• _Exercise brief_:
From the data below, copy each line that includes the word "next".

• _Material provided_:
┏━━

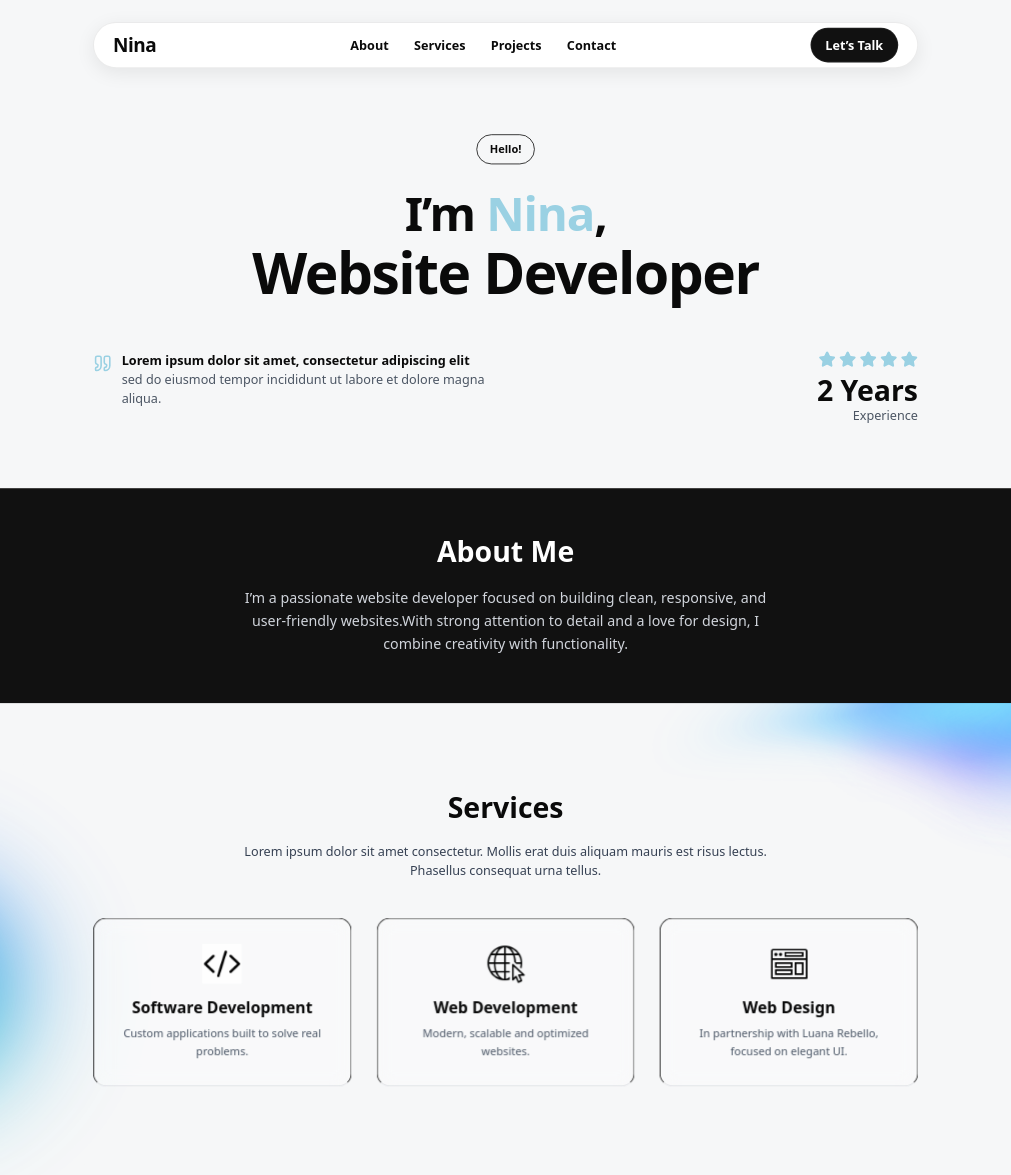
Repository: nina-rebello/portfolio
Page: /
The author's editor kept a copy of each file at every save. The page is drawn from the files as they stood at one save, then again after the next save.
The browser window is 1280 px wide. The pictures show the whole page, at 79% of full size.
The project was rebuilt for these pictures with package versions that can differ from the ones it lists, and the page was loaded fresh each time. The framework's server and built-in components were replaced by stand-ins that run in the browser. Also part of the build but not shown: next.config.ts.

Above is the page before, as saved 2025-09-11 17:01:46.

After the next save:
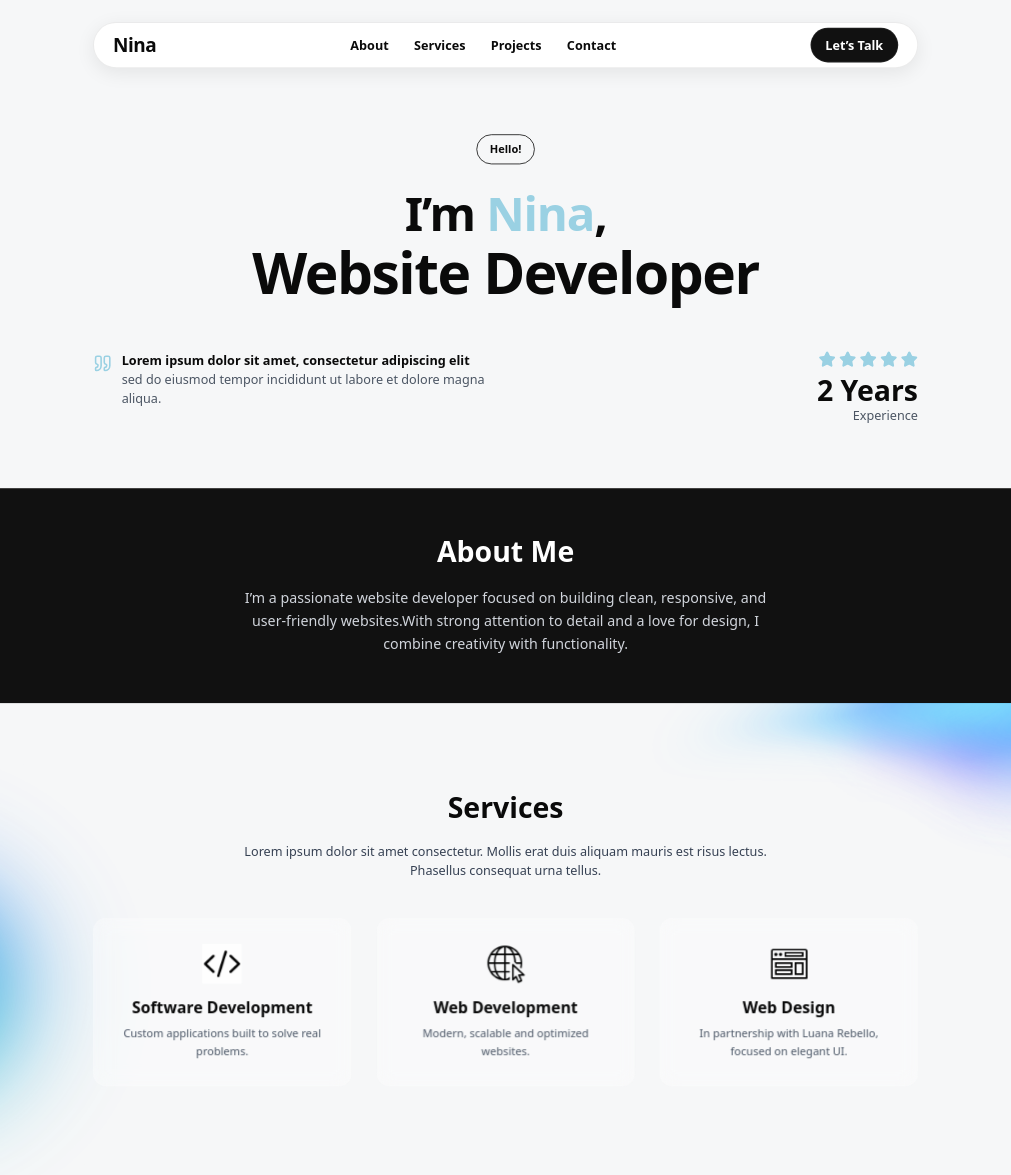
Saved 22 s later.
--- a/components/sections/Services.tsx
+++ b/components/sections/Services.tsx
@@ -53,7 +53,7 @@ export default function Services() {
             <div
               key={s.title}
               className="rounded-2xl p-8 backdrop-blur-md hover:shadow-xl transition
-                       bg-white/30 border border-b-gray-500/20"
+                       bg-white/30 border border-white/20"
               >
               <Image
                 src={s.icon}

┗━━

• _Output for this task_:
The author's editor kept a copy of each file at every save. The page is drawn from the files as they stood at one save, then again after the next save.
The project was rebuilt for these pictures with package versions that can differ from the ones it lists, and the page was loaded fresh each time. The framework's server and built-in components were replaced by stand-ins that run in the browser. Also part of the build but not shown: next.config.ts.
After the next save:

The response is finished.